My dog died on 21 August 2017, shortly after his 11th birthday. He was a very springy Springer, who coped incredibly well on just three legs. He was a rescue dog, and one of the kindest spirits I believe I will ever meet. I used to mock him mercilessly because he was such a character; I mistook his joy for life as pure, unbridled stupidity, but he never failed to make me laugh. Whether it be by chattering to me like a dolphin (he never barked), dashing away to bring me his toys, Manky Frankie (a soiled toy fox) or Rooney (an equally rancid stuffed raccoon), or simply by waking himself up with a particularly loud fart, it always ended in myself and my mum laughing – and, in the last scenario, fleeing the room. I didn’t understand how important that dog was to me, and to my family, until he passed away. It made me wish that I had never mocked him, or abandoned him to see other people, or even spent so much time at university instead of spending time with him. I think we all take pets for granted, even though we know they have shorter lifespans. The house seems more silent every time I walk through the door; it made me realise that we typically wish for the thing we cannot have, namely more time.

I take my family for granted. My grandparents have always been there for me, and they have always supported me. My aunt, as well, who was ever taking me out on day trips and spoiling me rotten and taking time off work for a DVD and Chinese night. My mother, who has sacrificed so much to give me great opportunities, whilst dealing with so many different obstacles and tackling every single one of them. In retrospect, I an incredibly fortunate to have been born into such a supportive family. Of course, I wasn’t aware of this when I was younger, choosing instead to ignore most of their advice and kindness. It is only now that I live away from home, that I understand I need to show them how much they mean to me. I need to ensure that I call, and that I visit, and that I appreciate what they do for me.

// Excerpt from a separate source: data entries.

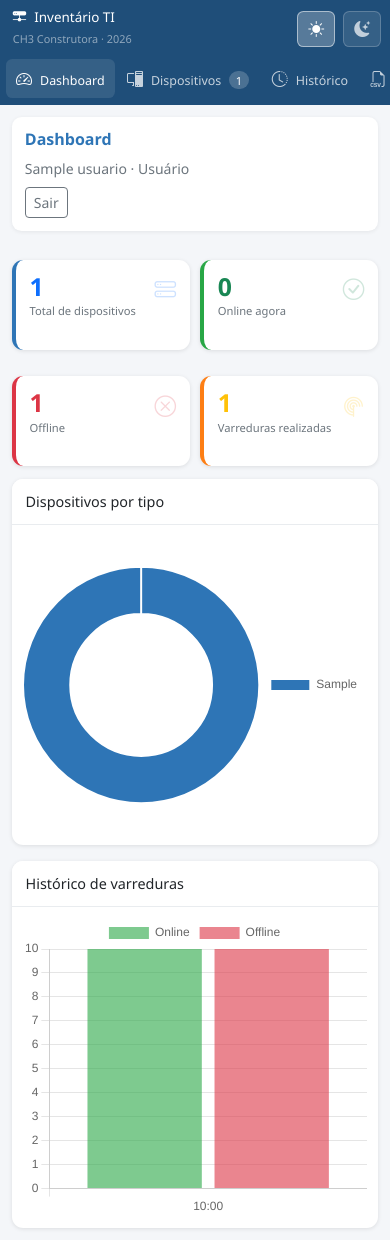
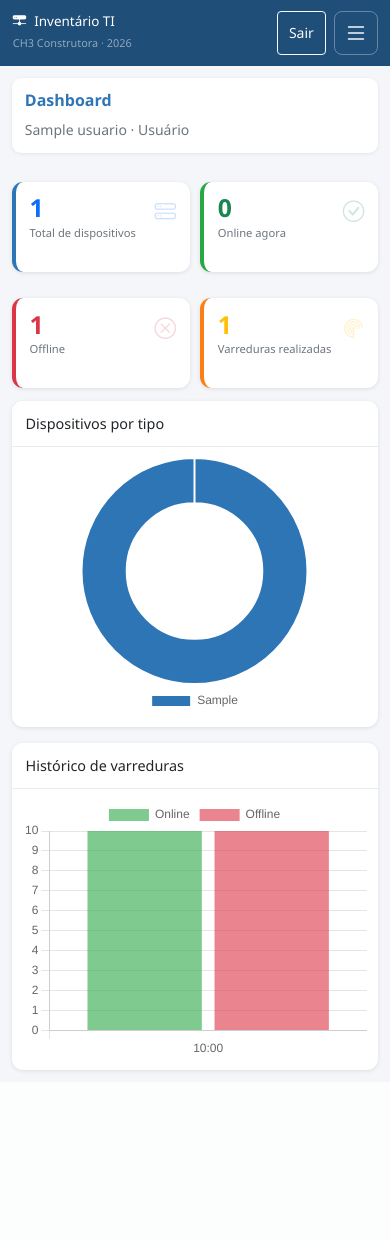
Before and after one commit to vitorrcruzz/radar, a Flask app: page / in a window 390 px wide. After the commit the page ends 1073 px from the top, so only its background shows below. Run offline with Flask 3, Linux system fonts and the light colour scheme; the visitor is signed in with stand-in values (Sample User, id 1); tables that the repository leaves empty hold one stand-in row (values such as "Sample post"); some libraries are stand-ins or nearby versions.

Commit message:
fix: melhora interface mobile e identifica access points UniFi

```diff
--- a/backend/models.py
+++ b/backend/models.py
@@ -127,7 +127,8 @@ class Dispositivo(db.Model):
             else:
                 dados[campo_manual.campo] = valor_manual
             dados["fontes_manuais"].append(campo_manual.campo)
-        if dados["tipo"] in {"Roteador", "Switch", "Access Point", "Camera IP", "Nobreak", "Impressora"}:
+        dados["licenca_windows_aplicavel"] = dados["tipo"] not in {"Roteador", "Switch", "Access Point", "Camera IP", "Nobreak", "Impressora"}
+        if not dados["licenca_windows_aplicavel"]:
             dados["edicao_windows"] = "Não se aplica"
             dados["status_ativacao_windows"] = "Não se aplica"
             dados["licenca_windows_expira"] = "Não se aplica"
--- a/backend/static/css/style.css
+++ b/backend/static/css/style.css
@@ -986,3 +986,79 @@ table.dataTable td, table.dataTable th { border-color: var(--card-border) !impor
 @media (prefers-reduced-motion: reduce) {
   .login-input-wrap .form-control, .login-submit, .login-submit i { transition: none; }
 }
+
+/* Navegação recolhível e inventário compacto no celular. */
+.menu-toggle { display: none; }
+.device-details-button {
+  background: none; border: 0; padding: 0; color: inherit;
+  font: inherit; font-weight: 700; text-align: left; overflow-wrap: anywhere;
+}
+.device-details-button:focus-visible { outline: 2px solid var(--azul-claro); outline-offset: 3px; }
+#secao-dispositivos .table-card > .p-3 { overflow-x: auto; }
+@media (max-width: 700px) {
+  #sidebar { max-height: 85dvh; overflow-y: auto; }
+  #sidebar .logo { grid-column: 1; grid-row: 1; padding: .8rem; }
+  .menu-toggle {
+    display: inline-flex; align-items: center; justify-content: center;
+    grid-column: 2; grid-row: 1; width: 44px; height: 44px; margin: .5rem .75rem;
+    background: transparent; color: white; border: 1px solid #ffffff50;
+    border-radius: .5rem; font-size: 1.5rem;
+  }
+  #sidebar > ul.nav { display: none !important; }
+  #sidebar > .px-3.mb-2 { display: none !important; }
+  #sidebar.menu-aberto > ul.nav {
+    display: flex !important; flex-direction: column !important;
+    overflow: visible; padding: .4rem .75rem !important;
+  }
+  #sidebar.menu-aberto > .px-3.mb-2 {
+    display: flex !important; grid-column: 1 / -1; grid-row: auto;
+    padding: .5rem .75rem .8rem !important;
+  }
+  #sidebar .nav-link { min-height: 44px; display: flex; align-items: center; font-size: .9rem; }
+  .grafico-container { height: 260px; }
+  .login-page { padding: .75rem; min-height: 100svh; }
+  .login-shell { min-height: 0; grid-template-rows: auto auto; }
+  .login-brand { min-height: 0; padding: 1.2rem; }
+  .login-form-panel { padding: 1.5rem 1.2rem; }
+  .login-form-wrap { margin: 0 auto; }
+  .login-heading { margin-bottom: 1.25rem; }
+  .login-input-wrap .form-control { font-size: 16px; }
+  .login-password-toggle { min-width: 44px; min-height: 44px; }
+  #secao-dispositivos .table-card > .p-3 { overflow-x: visible; }
+  #tabela-dispositivos { display: block; min-width: 0; width: 100% !important; }
+  #tabela-dispositivos thead { display: none; }
+  #tabela-dispositivos tbody { display: block; }
+  #tabela-dispositivos tbody tr {
+    display: grid; grid-template-columns: minmax(0, 1fr) auto;
+    margin: 0 0 .75rem; padding: .85rem; gap: .5rem;
+    border: 1px solid var(--input-border); border-radius: .75rem;
+  }
+  #tabela-dispositivos tbody td {
+    display: none; border: 0; padding: 0 !important; min-width: 0;
+    box-shadow: none !important; overflow-wrap: anywhere;
+  }
+  #tabela-dispositivos tbody td:nth-child(3) { display: block; grid-column: 1; grid-row: 1; }
+  #tabela-dispositivos tbody td:nth-child(5) { display: block; grid-column: 2; grid-row: 1; }
+  #tabela-dispositivos tbody td:nth-child(1) { display: block; grid-column: 1; grid-row: 2; }
+  #tabela-dispositivos tbody td:nth-child(2) { display: block; grid-column: 2; grid-row: 2; }
+  #tabela-dispositivos tbody td:nth-child(4) { display: block; grid-column: 1 / -1; grid-row: 3; }
+  #tabela-dispositivos tbody td.dataTables_empty { display: block; grid-column: 1 / -1; }
+  .device-details-button { min-height: 32px; text-decoration: underline; text-underline-offset: 3px; }
+  .dataTables_wrapper .row > * { min-width: 0; }
+  .dataTables_wrapper .dataTables_filter input { width: 100%; max-width: 100%; margin: .4rem 0 0; }
+  .dataTables_wrapper .dataTables_filter label { display: block; }
+  .dataTables_wrapper .dataTables_length select { min-width: 72px; min-height: 40px; }
+  .dataTables_wrapper .dataTables_paginate .pagination { flex-wrap: wrap; gap: .25rem; }
+}
+
+/* Ações do cabeçalho e centralização do acesso no celular. */
+.mobile-logout { display: none; }
+@media (max-width: 700px) {
+  .login-page { display: flex; flex-direction: column; min-height: 100svh; }
+  .login-shell { flex-shrink: 0; margin: auto; }
+  #sidebar { grid-template-columns: minmax(0, 1fr) auto auto; }
+  #sidebar .mobile-logout { display: block; grid-column: 2; grid-row: 1; margin: 0; }
+  .mobile-logout button { min-height: 44px; padding: .5rem .7rem; }
+  #sidebar .menu-toggle { grid-column: 3; margin-left: .5rem; }
+  .topbar .desktop-logout { display: none; }
+}
--- a/backend/static/js/main.js
+++ b/backend/static/js/main.js
@@ -170,7 +170,30 @@ function atualizarGraficosClaro() {
   }
 }
 // ── Navegação ──────────────────────────────────────────
+function fecharMenuMobile() {
+  document.getElementById('sidebar')?.classList.remove('menu-aberto');
+  const botao = document.getElementById('menu-toggle');
+  botao?.setAttribute('aria-expanded', 'false');
+  botao?.setAttribute('aria-label', 'Abrir menu');
+}
+
+function configurarMenuMobile() {
+  const menuToggle = document.getElementById('menu-toggle');
+  menuToggle?.addEventListener('click', () => {
+    const aberto = document.getElementById('sidebar').classList.toggle('menu-aberto');
+    menuToggle.setAttribute('aria-expanded', String(aberto));
+    menuToggle.setAttribute('aria-label', aberto ? 'Fechar menu' : 'Abrir menu');
+  });
+  document.addEventListener('keydown', event => {
+    if (event.key === 'Escape' && menuToggle?.getAttribute('aria-expanded') === 'true') {
+      fecharMenuMobile();
+      menuToggle.focus();
+    }
+  });
+}
+
 function mostrarSecao(nome) {
+  fecharMenuMobile();
   ['dashboard','dispositivos','historico'].forEach(s => {
     document.getElementById('secao-'+s).style.display = 'none';
   });
@@ -231,7 +254,7 @@ async function carregarStats() {
       datasets: [{ data: values, backgroundColor: cores, borderWidth: 2 }]
     },
     options: {
-      plugins: { legend: { position: 'right', labels: { font: { size: 12 } } } },
+      plugins: { legend: { position: window.innerWidth <= 700 ? 'bottom' : 'right', labels: { font: { size: 12 } } } },
       responsive: true,
       maintainAspectRatio: false,
       cutout: '60%',
@@ -367,14 +390,15 @@ async function abrirModal(d) {
       <div class="col-md-6">
         <div class="info-card" style="${ti}">
           <div class="info-label"><i class="bi bi-key me-1"></i>Licença</div>
-          <p class="small text-muted mb-2">Ativação e edição reportadas pelo Windows. Isso não comprova a titularidade comercial da licença.</p>
+          ${d.licenca_windows_aplicavel === false ? '<p class="small text-muted mb-2">Licenciamento do Windows não se aplica a este equipamento de rede. Licenças próprias podem ser cadastradas manualmente.</p>' : '<p class="small text-muted mb-2">Ativação e edição reportadas pelo Windows. Isso não comprova a titularidade comercial da licença.</p>'}
           <table class="table table-sm table-borderless mb-0">
+            ${d.licenca_windows_aplicavel === false ? '' : `
             <tr><td style="width:45%;${tm}">Edição do Windows</td>
                 <td style="${tc}"><strong>${escaparHtml(d.edicao_windows)}</strong></td></tr>
             <tr><td style="${tm}">Ativação do Windows</td>
                 <td style="${tc}"><strong>${escaparHtml(d.status_ativacao_windows)}</strong></td></tr>
             <tr><td style="${tm}">Expiração informada pelo Windows</td>
-                <td style="${tc}"><strong>${escaparHtml(d.licenca_windows_expira)}</strong></td></tr>
+                <td style="${tc}"><strong>${escaparHtml(d.licenca_windows_expira)}</strong></td></tr>`}
             <tr><td style="${tm}">Licença cadastrada</td>
                 <td style="${tc}"><strong>${escaparHtml(d.licenca_software)}</strong></td></tr>
             <tr><td style="${tm}">Validade cadastrada</td>
@@ -577,7 +601,11 @@ async function excluirSoftware(softwareId) {
 
 // ── Tabela de dispositivos ─────────────────────────────
 function badgeLicenca(d) {
-  const ativacaoWindows = d.status_ativacao_windows;
+  const semWindows = d.licenca_windows_aplicavel === false;
+  const nomeLicenca = String(d.licenca_software || '').trim().normalize('NFD')
+    .replace(/[\u0300-\u036f]/g, '').toLowerCase();
+  const temLicencaCadastrada = !['', '—', '-', 'nao se aplica', 'n/a'].includes(nomeLicenca);
+  const ativacaoWindows = semWindows ? null : d.status_ativacao_windows;
   if (ativacaoWindows && ativacaoWindows !== 'Não coletado') {
     if (ativacaoWindows === 'Ativo') {
       return '<span class="badge bg-success">Ativa no Windows</span>';
@@ -587,7 +615,11 @@ function badgeLicenca(d) {
     return `<span class="badge ${cor}">${escaparHtml(ativacaoWindows)}</span>`;
   }
   if (d.licenca_expira === '—' || d.licenca_expira === null) {
-    return '<span class="badge bg-secondary">Sem licença</span>';
+    return semWindows
+      ? (temLicencaCadastrada
+          ? '<span class="badge bg-secondary">Licença cadastrada</span>'
+          : '<span class="badge bg-secondary">Não se aplica</span>')
+      : '<span class="badge bg-secondary">Sem licença</span>';
   }
   const sl = d.status_licenca;
   if (sl === 'expirada') {
@@ -630,7 +662,7 @@ async function carregarDispositivos() {
       <tr style="cursor:pointer" onclick="abrirModal(window._dispositivos[${idx}])">
         <td><code>${escaparHtml(d.ip)}</code></td>
         <td><span class="badge bg-info text-dark">${escaparHtml(d.rede)}</span></td>
-        <td><strong>${escaparHtml(d.hostname)}</strong></td>
+        <td><button type="button" class="device-details-button" aria-label="Ver detalhes de ${escaparHtml(d.hostname)}">${escaparHtml(d.hostname)}</button></td>
         <td><span class="badge bg-light text-dark border">${escaparHtml(d.tipo)}</span></td>
         <td>${badge}</td>
         <td><small>${escaparHtml(d.modelo)}</small></td>
@@ -657,8 +689,9 @@ async function carregarDispositivos() {
   tabelaDispositivos = new DataTable('#tabela-dispositivos', {
     language: { url: 'https://cdn.datatables.net/plug-ins/1.13.7/i18n/pt-BR.json' },
     pageLength: 15,
+    lengthMenu: [10, 15, 25, 50],
     order: [[4, 'desc']],
-    scrollX: true,
+    scrollX: false,
     initComplete: function() {
       corrigirEstilosDataTables();
       setTimeout(aplicarTemaSelect, 50);
@@ -739,6 +772,7 @@ async function dispararVarredura() {
 
 // ── Init ───────────────────────────────────────────────
 (async () => {
+  configurarMenuMobile();
   // Aplica tema salvo
   const temaSalvo = localStorage.getItem('tema') || 'light';
   aplicarTema(temaSalvo);
--- a/backend/templates/index.html
+++ b/backend/templates/index.html
@@ -12,12 +12,16 @@
 <body>
 
 <!-- ── Sidebar ───────────────────────────────────────── -->
-<nav id="sidebar">
+<nav id="sidebar" aria-label="Navegação principal">
+  <form class="mobile-logout" action="{{ url_for('auth.logout') }}" method="post">
+    <button type="submit" class="btn btn-outline-light btn-sm">Sair</button>
+  </form>
+  <button id="menu-toggle" class="menu-toggle" type="button" aria-controls="menu-principal" aria-expanded="false" aria-label="Abrir menu"><i class="bi bi-list" aria-hidden="true"></i></button>
   <div class="logo">
     <h5><i class="bi bi-hdd-network-fill me-2"></i>Inventário TI</h5>
     <small>CH3 Construtora · 2026</small>
   </div>
-  <ul class="nav flex-column mt-2 px-1">
+  <ul id="menu-principal" class="nav flex-column mt-2 px-1">
     <li class="nav-item">
       <a class="nav-link active" href="#" onclick="mostrarSecao('dashboard')">
         <i class="bi bi-speedometer2"></i> Dashboard
@@ -79,7 +83,7 @@
         <i class="bi bi-radar me-1"></i> Escanear Agora
       </button>
       {% endif %}
-      <form action="{{ url_for('auth.logout') }}" method="post" class="m-0">
+      <form action="{{ url_for('auth.logout') }}" method="post" class="m-0 desktop-logout">
         <button class="btn btn-outline-secondary btn-sm" type="submit">Sair</button>
       </form>
     </div>
--- a/backend/templates/login.html
+++ b/backend/templates/login.html
@@ -67,7 +67,7 @@
               <i class="bi bi-envelope" aria-hidden="true"></i>
               <input id="email" name="email" type="email" class="form-control"
                      autocomplete="username" value="{{ request.form.get('email', '') }}"
-                     placeholder="voce@empresa.com" required autofocus>
+                     placeholder="voce@empresa.com" required>
             </div>
           </div>
 
```
Also changed, not shown: collector/snmp_scanner.py (+12 -0 lines), tests/test_chart_refresh.js (+1 -0 lines).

Maybe we can’t stop taking things for granted, because we’re not always aware of it, but we can take a moment to be thankful for the things/people we recognise we take for granted. I don’t just mean family, either, but anyone who is of significance in your life. Pets, friends, partners, even neighbours. One particular neighbour springs to mind: she has also accompanied me through life, and she’s become a very wise, down-to-earth woman. As well as keeping in touch, I wrote her a heartfelt letter months ago, explaining how much she means to me and that she is basically my third grandmother. She appeared very grateful, and this isn’t an excuse to toot my own horn, it’s simply an example of something that everyone ought to do for those they love. After all, when you’re feeling down, what better way to be cheered up other than with reminders from loved ones that they love you?

We all lose loved ones eventually; no one is immortal. Therefore, I strongly encourage you, reader, to pick up the phone and call someone you love and tell them that (that you love them, not that they’re not immortal – the last thing people need is a reminder of their mortality). It doesn’t have to be an outright “I love you”, it could be something as elegant as “what would I do without you”, “you’ve been such a big help”, or “thanks for a great time”, because we live in a society where things move so fast that it is very easy for people to forget, and for people to be forgotten. Communication is essential if you want to be content, and if you want to help others be content: humans are social creatures, whether we like it or not. Even hermits are bound to miss even the most mild social interaction. Now, to link this with festivities, Christmas is a beloved celebration, for the secular and the religious alike. If you know anyone who might feel left out this Christmas, it never hurts to extend an invitation. We all take so many things for granted, more than we can know; the least we can do is acknowledge this, and thank the people (and pets!) without whom our lives would be utter chaos.

I wish you all a Merry Christmas, and a Happy New Year.